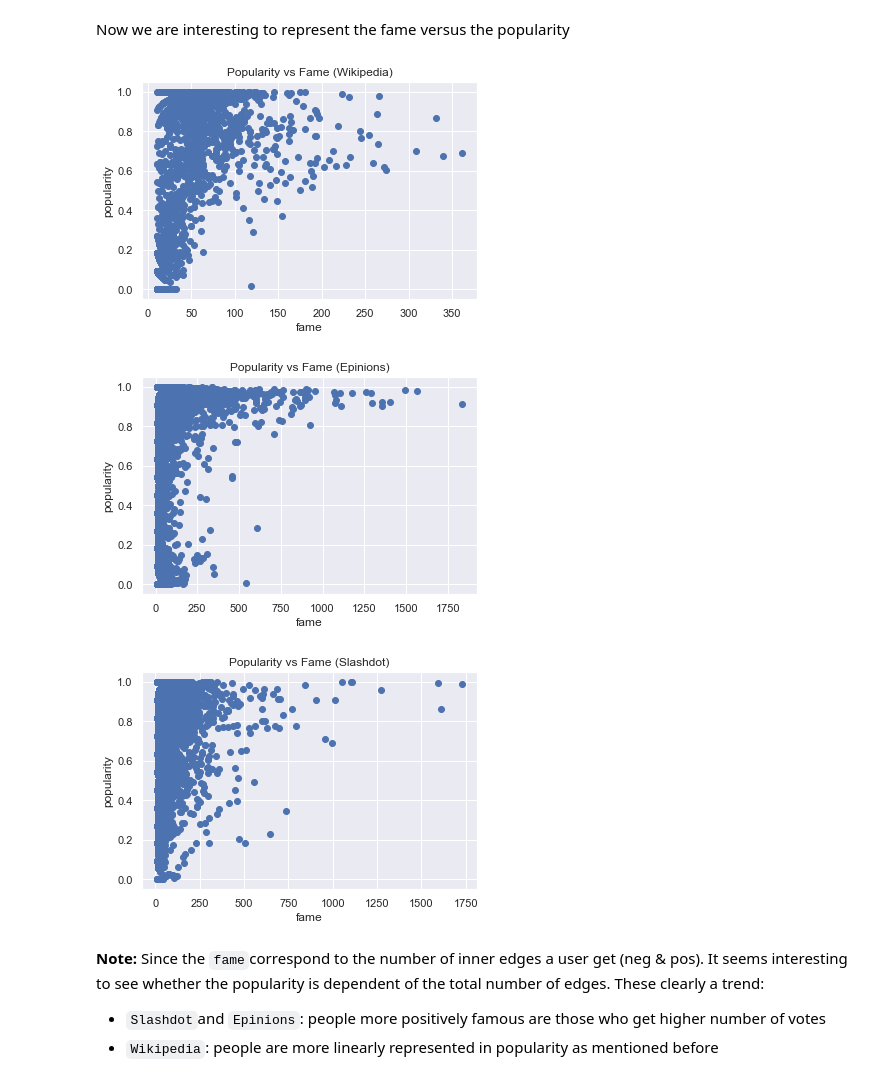
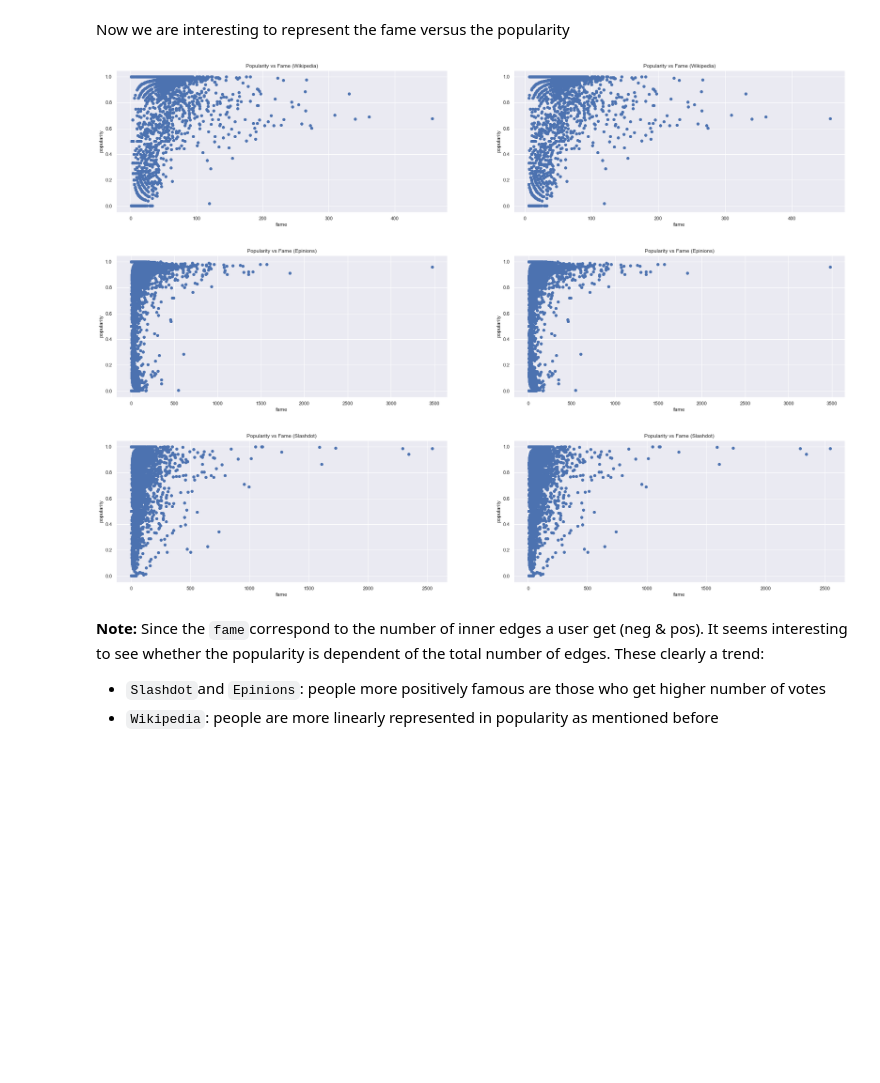
Before and after one commit to epfl-ada/ada-2020-project-milestone-p3-p3_adaptateur, a Jupyter notebook: notebook-matthieu.ipynb, the cells around one changed output. Cells and saved outputs as stored; diff of their text form; code cells hidden in the pictures; blank space fills up the shorter version.

Commit message:
power law + outliers

```diff
--- a/notebook-matthieu.ipynb
+++ b/notebook-matthieu.ipynb
@@ -198,0 +198,8 @@ plot_fame_and_pop(wikipedia)
+# %%
+for dataset in datasets:
+    #Plot with outliers, power param a=1
+    plot_power_law(dataset, "fame_pop", 1)
+    #Compute df without ouliers
+    dataset['fame_pop_clean'] = dataset['fame_pop'][dataset['fame_pop']['fame'] > 5]
+    #Plot with outliers, power param a=1
+    plot_power_law(wikipedia, "fame_pop_clean", 1)
@@ -199,21 +213,23 @@ plot_fame_and_pop(wikipedia)
 # %% [markdown]
 Now we are interesting to represent the fame versus the popularity
 # %%
-def plot_fame_vs_pop(dataset):
-    fame_pop = dataset['fame_pop']
-    fame_pop = fame_pop[(fame_pop.fame < fame_pop.fame.max()*0.8) & (fame_pop.fame > 10)]
-    plt.title("Popularity vs Fame ({})".format(dataset['name']))
-    plt.scatter(fame_pop.fame, fame_pop.popularity)
-    plt.xlabel('fame')
-    plt.ylabel('popularity')
-    plt.show()
+def plot_fame_vs_pop(dataset, df_name, ax):
+    fame_pop = dataset[df_name]
+    #fame_pop = fame_pop[(fame_pop.fame < fame_pop.fame.max()*0.8) & (fame_pop.fame > 10)]
+    ax.set_title("Popularity vs Fame ({})".format(dataset['name']))
+    ax.scatter(fame_pop.fame, fame_pop.popularity)
+    ax.set_xlabel('fame')
+    ax.set_ylabel('popularity')
 
 for dataset in datasets:
-    plot_fame_vs_pop(dataset)
+    fig, (ax1, ax2) = plt.subplots(1, 2, figsize = (30,6))
+    plot_fame_vs_pop(dataset, "fame_pop", ax1)
+    plot_fame_vs_pop(dataset, "fame_pop_clean", ax2)
+    plt.show()
 # %% [output]
-[figure, old version]
+[figure, new version]
-[figure, old version]
+[figure, new version]
-[figure, old version]
+[figure, new version]
 # %% [markdown]
 **Note:**
 Since the `fame`correspond to the number of inner edges a user get (neg & pos). It seems interesting to see whether the popularity is dependent of the total number of edges. These clearly a trend:
```
Also changed, not shown: parts of 10 cells of this notebook.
※
- [TASK PROMPT]:
The answer should be the full material above, printed exactly, with no pictures in it.

- [RESPONSE BELOW]:
Before and after one commit to epfl-ada/ada-2020-project-milestone-p3-p3_adaptateur, a Jupyter notebook: notebook-matthieu.ipynb, the cells around one changed output. Cells and saved outputs as stored; diff of their text form; code cells hidden in the pictures; blank space fills up the shorter version.

Commit message:
power law + outliers

```diff
--- a/notebook-matthieu.ipynb
+++ b/notebook-matthieu.ipynb
@@ -198,0 +198,8 @@ plot_fame_and_pop(wikipedia)
+# %%
+for dataset in datasets:
+    #Plot with outliers, power param a=1
+    plot_power_law(dataset, "fame_pop", 1)
+    #Compute df without ouliers
+    dataset['fame_pop_clean'] = dataset['fame_pop'][dataset['fame_pop']['fame'] > 5]
+    #Plot with outliers, power param a=1
+    plot_power_law(wikipedia, "fame_pop_clean", 1)
@@ -199,21 +213,23 @@ plot_fame_and_pop(wikipedia)
 # %% [markdown]
 Now we are interesting to represent the fame versus the popularity
 # %%
-def plot_fame_vs_pop(dataset):
-    fame_pop = dataset['fame_pop']
-    fame_pop = fame_pop[(fame_pop.fame < fame_pop.fame.max()*0.8) & (fame_pop.fame > 10)]
-    plt.title("Popularity vs Fame ({})".format(dataset['name']))
-    plt.scatter(fame_pop.fame, fame_pop.popularity)
-    plt.xlabel('fame')
-    plt.ylabel('popularity')
-    plt.show()
+def plot_fame_vs_pop(dataset, df_name, ax):
+    fame_pop = dataset[df_name]
+    #fame_pop = fame_pop[(fame_pop.fame < fame_pop.fame.max()*0.8) & (fame_pop.fame > 10)]
+    ax.set_title("Popularity vs Fame ({})".format(dataset['name']))
+    ax.scatter(fame_pop.fame, fame_pop.popularity)
+    ax.set_xlabel('fame')
+    ax.set_ylabel('popularity')
 
 for dataset in datasets:
-    plot_fame_vs_pop(dataset)
+    fig, (ax1, ax2) = plt.subplots(1, 2, figsize = (30,6))
+    plot_fame_vs_pop(dataset, "fame_pop", ax1)
+    plot_fame_vs_pop(dataset, "fame_pop_clean", ax2)
+    plt.show()
 # %% [output]
-[figure, old version]
+[figure, new version]
-[figure, old version]
+[figure, new version]
-[figure, old version]
+[figure, new version]
 # %% [markdown]
 **Note:**
 Since the `fame`correspond to the number of inner edges a user get (neg & pos). It seems interesting to see whether the popularity is dependent of the total number of edges. These clearly a trend:
```
Also changed, not shown: parts of 10 cells of this notebook.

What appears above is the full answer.